In his first remarks to the nation as president, FDR proclaimed to the American people that, “...the only thing we have to fear, is fear itself…” Those words united the nation in a spirit of courage and hope. Roosevelt’s courage and confidence showed people that they had elected a leader who understood what they were facing and was not afraid to lead.
Throughout the Great Depression and all through World War II, FDR took to the airwaves to inform and inspire a troubled, fearful nation.
- Read the FDR quotes provided below and then rewrite what you think the quote means using your own words.
- “The test of our progress is not whether we add more to the abundance of those who have much; it is whether we provide enough for those who have too little.” – Franklin Roosevelt, Second Inaugural Address, January 20, 1937
- “So, first of all, let me assert my firm belief that the only thing we have to fear is fear itself.” – Franklin Roosevelt, Inaugural Address, March 4, 1933
- “Better the occasional faults of a government that lives in a spirit of charity than the consistent omissions of a government frozen in the ice of its own indifference.” – Franklin D. Roosevelt, Acceptance Speech for the Renomination for the Presidency, June 27, 1936
- “We can never insure one hundred percent of the population against one hundred percent of the hazards and vicissitudes of life. But we have tried to frame a law which will give some measure of protection to the average citizen and to his family against the loss of a job and against poverty-ridden old age.” – Franklin Roosevelt, Statement on Signing the Social Security Act, August 14, 1935
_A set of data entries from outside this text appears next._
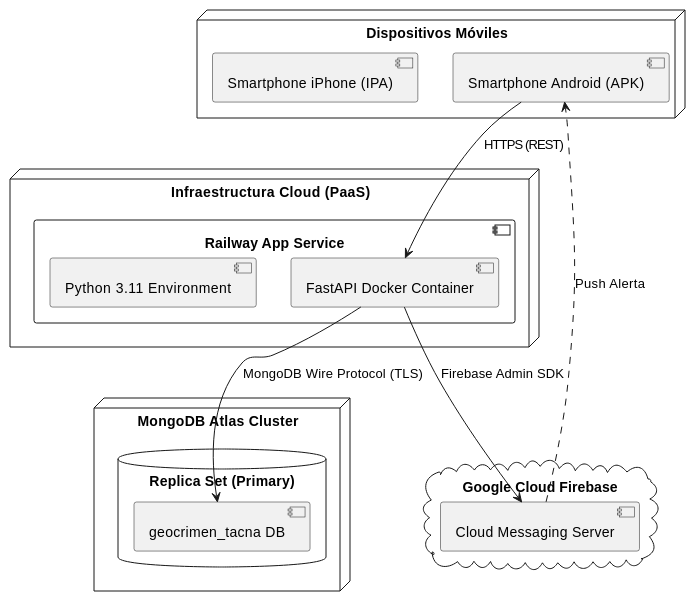
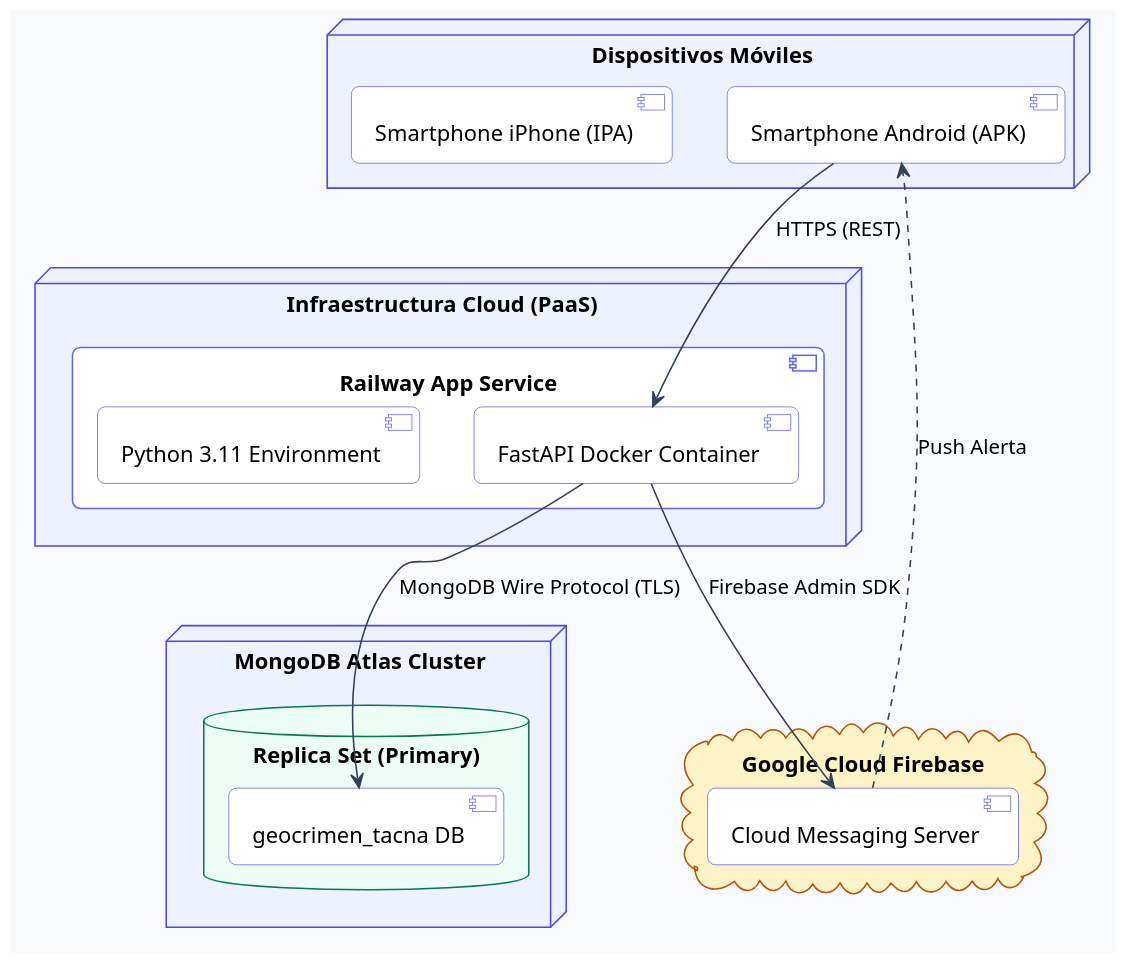
The sixth of 6 diagrams in docs/FD04-EPIS-Informe SAD de Proyecto.md (pieroalexanderppc/sgeo_pp), drawn with PlantUML before and after one commit. The commit also changed other lines of this file and 15 other files, not shown here.

````diff
--- a/docs/FD04-EPIS-Informe SAD de Proyecto.md
+++ b/docs/FD04-EPIS-Informe SAD de Proyecto.md
@@ -308,30 +362,45 @@
 ```plantuml
 @startuml
+skinparam shadowing false
+skinparam roundcorner 10
+skinparam dpi 150
+skinparam defaultFontName Segoe UI
+skinparam backgroundColor #F8FAFC
+skinparam ArrowColor #334155
+skinparam NodeBackgroundColor #EEF2FF
+skinparam NodeBorderColor #4F46E5
+skinparam ComponentBackgroundColor #FFFFFF
+skinparam ComponentBorderColor #6366F1
+skinparam DatabaseBackgroundColor #ECFDF5
+skinparam DatabaseBorderColor #047857
+skinparam CloudBackgroundColor #FEF3C7
+skinparam CloudBorderColor #B45309
+
 node "Dispositivos Móviles" {
   [Smartphone Android (APK)]
   [Smartphone iPhone (IPA)]
 }
 
 node "Infraestructura Cloud (PaaS)" {
   component "Railway App Service" {
     [FastAPI Docker Container]
     [Python 3.11 Environment]
   }
 }
 
 node "MongoDB Atlas Cluster" {
   database "Replica Set (Primary)" {
     [geocrimen_tacna DB]
   }
 }
 
 cloud "Google Cloud Firebase" {
   [Cloud Messaging Server]
 }
 
 [Smartphone Android (APK)] --> [FastAPI Docker Container] : HTTPS (REST)
 [FastAPI Docker Container] --> [geocrimen_tacna DB] : MongoDB Wire Protocol (TLS)
 [FastAPI Docker Container] --> [Cloud Messaging Server] : Firebase Admin SDK
 [Cloud Messaging Server] -.> [Smartphone Android (APK)] : Push Alerta
 @enduml
 ```
````
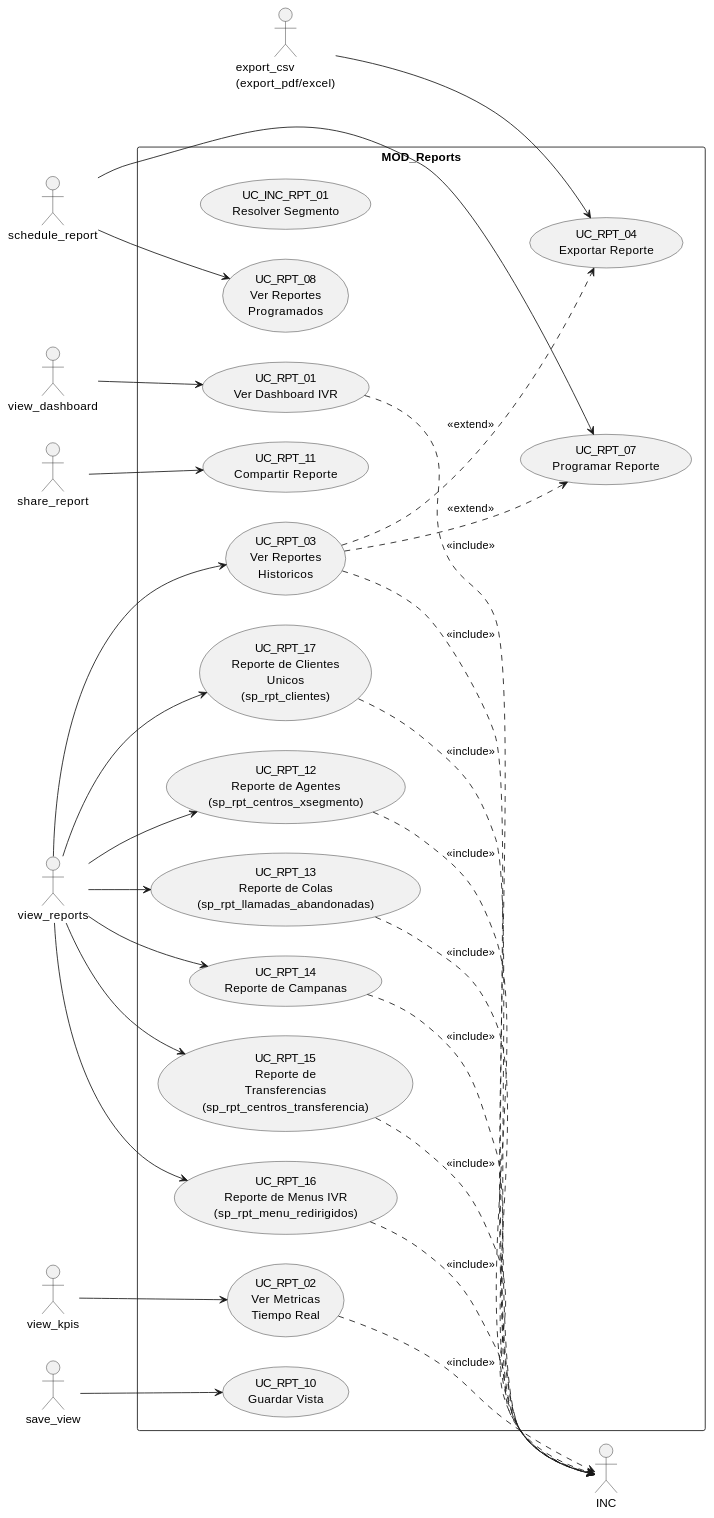
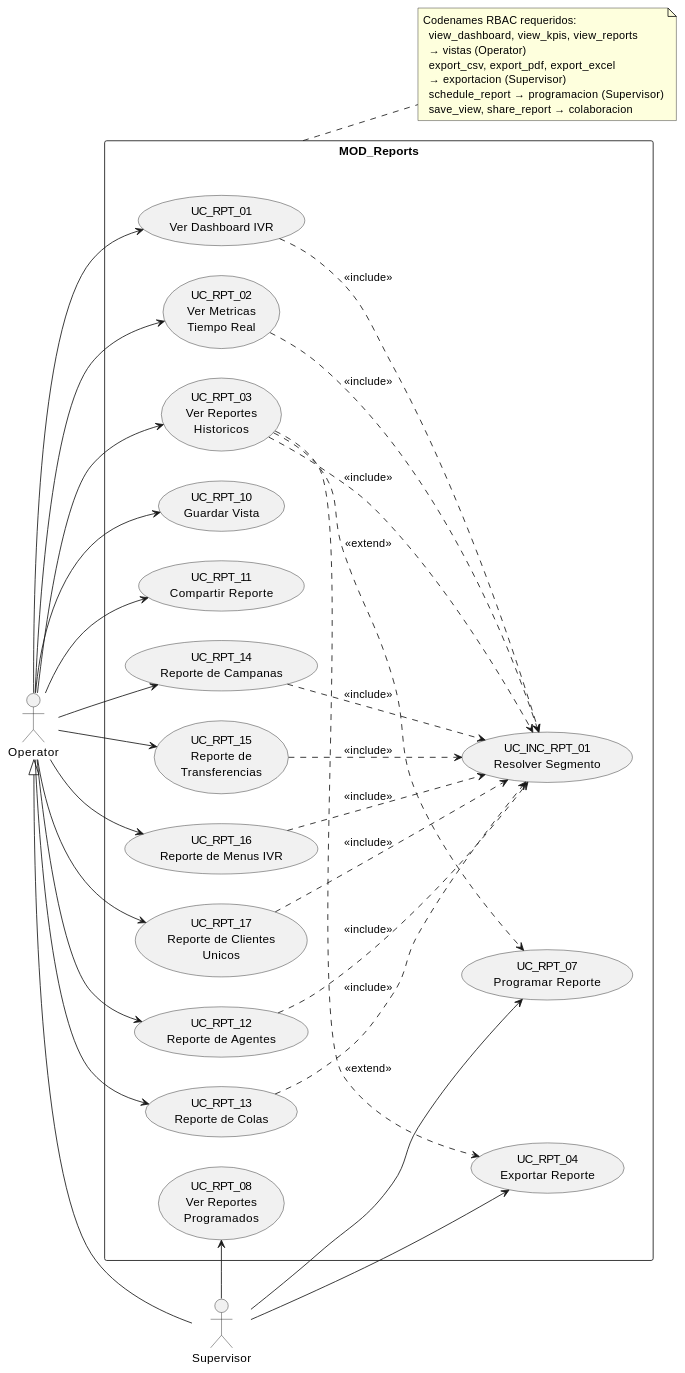
Before and after one commit to jcg-admin/IACT-docs: the diagram in source/arquitectura-tecnica/use-case-view/uc-reports.rst, drawn with PlantUML. The commit also changed other lines of this file and 30 other files, not shown here.

First line of the commit message:
Apply UML-07 conformance to use-case-view: actors as roles

```diff
--- a/source/arquitectura-tecnica/use-case-view/uc-reports.rst
+++ b/source/arquitectura-tecnica/use-case-view/uc-reports.rst
@@ -26,61 +24,70 @@
 .. uml::
- :caption: Figura 20 — MOD_Reports: casos de uso
+ :caption: MOD_Reports — actores canónicos (roles RBAC) y
+           UCs operativos del módulo.
 
  @startuml
  left to right direction
 
- actor "view_dashboard" as view_dashboard
- actor "view_kpis" as view_kpis
- actor "view_reports" as view_reports
- actor "export_csv\n(export_pdf/excel)" as export_csv
- actor "schedule_report" as schedule_report
- actor "save_view" as save_view
- actor "share_report" as share_report
+ actor Operator
+ actor Supervisor
+
+ Operator <|-- Supervisor
 
  rectangle "MOD_Reports" {
-   usecase "UC_INC_RPT_01\nResolver Segmento" as ResolverSegmento
+   usecase "UC_INC_RPT_01\nResolver Segmento" as INC
    usecase "UC_RPT_01\nVer Dashboard IVR" as VER_DASHBOARD_IVR
    usecase "UC_RPT_02\nVer Metricas\nTiempo Real" as VER_METRICAS_TIEMPO_REAL
    usecase "UC_RPT_03\nVer Reportes\nHistoricos" as VER_REPORTES_HISTORICOS
    usecase "UC_RPT_04\nExportar Reporte" as EXPORTAR_REPORTE
    usecase "UC_RPT_07\nProgramar Reporte" as PROGRAMAR_REPORTE
    usecase "UC_RPT_08\nVer Reportes\nProgramados" as VER_REPORTES_PROGRAMADOS
    usecase "UC_RPT_10\nGuardar Vista" as GUARDAR_VISTA
    usecase "UC_RPT_11\nCompartir Reporte" as COMPARTIR_REPORTE
-   usecase "UC_RPT_12\nReporte de Agentes\n(sp_rpt_centros_xsegmento)" as REPORTE_AGENTES
-   usecase "UC_RPT_13\nReporte de Colas\n(sp_rpt_llamadas_abandonadas)" as REPORTE_COLAS
+   usecase "UC_RPT_12\nReporte de Agentes" as REPORTE_AGENTES
+   usecase "UC_RPT_13\nReporte de Colas" as REPORTE_COLAS
    usecase "UC_RPT_14\nReporte de Campanas" as REPORTE_CAMPANAS
-   usecase "UC_RPT_15\nReporte de\nTransferencias\n(sp_rpt_centros_transferencia)" as REPORTE_TRANSFERENCIAS
-   usecase "UC_RPT_16\nReporte de Menus IVR\n(sp_rpt_menu_redirigidos)" as REPORTE_MENUS_IVR
-   usecase "UC_RPT_17\nReporte de Clientes\nUnicos\n(sp_rpt_clientes)" as REPORTE_CLIENTES_UNICOS
+   usecase "UC_RPT_15\nReporte de\nTransferencias" as REPORTE_TRANSFERENCIAS
+   usecase "UC_RPT_16\nReporte de Menus IVR" as REPORTE_MENUS_IVR
+   usecase "UC_RPT_17\nReporte de Clientes\nUnicos" as REPORTE_CLIENTES_UNICOS
  }
 
- view_dashboard --> VER_DASHBOARD_IVR
- view_kpis --> VER_METRICAS_TIEMPO_REAL
- view_reports --> VER_REPORTES_HISTORICOS
- export_csv --> EXPORTAR_REPORTE
- schedule_report --> PROGRAMAR_REPORTE
- schedule_report --> VER_REPORTES_PROGRAMADOS
- save_view --> GUARDAR_VISTA
- share_report --> COMPARTIR_REPORTE
- view_reports --> REPORTE_AGENTES
- view_reports --> REPORTE_COLAS
- view_reports --> REPORTE_CAMPANAS
- view_reports --> REPORTE_TRANSFERENCIAS
- view_reports --> REPORTE_MENUS_IVR
- view_reports --> REPORTE_CLIENTES_UNICOS
+ Operator --> VER_DASHBOARD_IVR
+ Operator --> VER_METRICAS_TIEMPO_REAL
+ Operator --> VER_REPORTES_HISTORICOS
+ Operator --> REPORTE_AGENTES
+ Operator --> REPORTE_COLAS
+ Operator --> REPORTE_CAMPANAS
+ Operator --> REPORTE_TRANSFERENCIAS
+ Operator --> REPORTE_MENUS_IVR
+ Operator --> REPORTE_CLIENTES_UNICOS
+ Operator --> GUARDAR_VISTA
+ Operator --> COMPARTIR_REPORTE
+
+ Supervisor --> EXPORTAR_REPORTE
+ Supervisor --> PROGRAMAR_REPORTE
+ Supervisor --> VER_REPORTES_PROGRAMADOS
 
  VER_DASHBOARD_IVR ..> INC : <<include>>
  VER_METRICAS_TIEMPO_REAL ..> INC : <<include>>
  VER_REPORTES_HISTORICOS ..> INC : <<include>>
  REPORTE_AGENTES ..> INC : <<include>>
  REPORTE_COLAS ..> INC : <<include>>
  REPORTE_CAMPANAS ..> INC : <<include>>
  REPORTE_TRANSFERENCIAS ..> INC : <<include>>
  REPORTE_MENUS_IVR ..> INC : <<include>>
  REPORTE_CLIENTES_UNICOS ..> INC : <<include>>
 
  VER_REPORTES_HISTORICOS ..> EXPORTAR_REPORTE : <<extend>>
  VER_REPORTES_HISTORICOS ..> PROGRAMAR_REPORTE : <<extend>>
 
+ note right of MOD_Reports
+   Codenames RBAC requeridos:
+     view_dashboard, view_kpis, view_reports
+     → vistas (Operator)
+     export_csv, export_pdf, export_excel
+     → exportacion (Supervisor)
+     schedule_report → programacion (Supervisor)
+     save_view, share_report → colaboracion
+ end note
+
  @enduml
```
- “I should like to have it said of my first Administration that in it the forces of selfishness and of lust for power met their match. I should like to have it said of my second Administration that in it these forces met their master.” – Franklin Roosevelt, Address at Madison Square Garden, October 31, 1936
- Think about how these quotes relate to the challenges facing us today. Write a few sentences to describe why you think that.
- Brainstorm the words that come to mind as you read these quotes and create a word cloud from the words you come up with.
- Repeat number 3 with each of the Roosevelt quotes. Are there certain words that keep coming to mind? Why do you suppose that is the case?
- Select keywords in the quotes above and use a thesaurus to find other words with the same meaning and substitute those words in for the one you selected. How does using the different word change the meaning or impact of the quote?
- Imagine you are FDR’s speechwriter and draft a quote that you think FDR might say about the current situation.
Questions to Consider:
- Why do you suppose these words spoken by FDR meant so much to people?
- How might history be different if these words were never spoken?
- Why do you suppose these quotes have stood the test of time?
- What have you learned about the power of words from doing this activity?
A Step Beyond:
- Research other famous quotes from Presidents or prominent people from the past and apply the procedures you used above to their quotes.
- Research what makes a great speech. What are the characteristics of a memorable speech? How do they compare to the FDR quotes you looked at?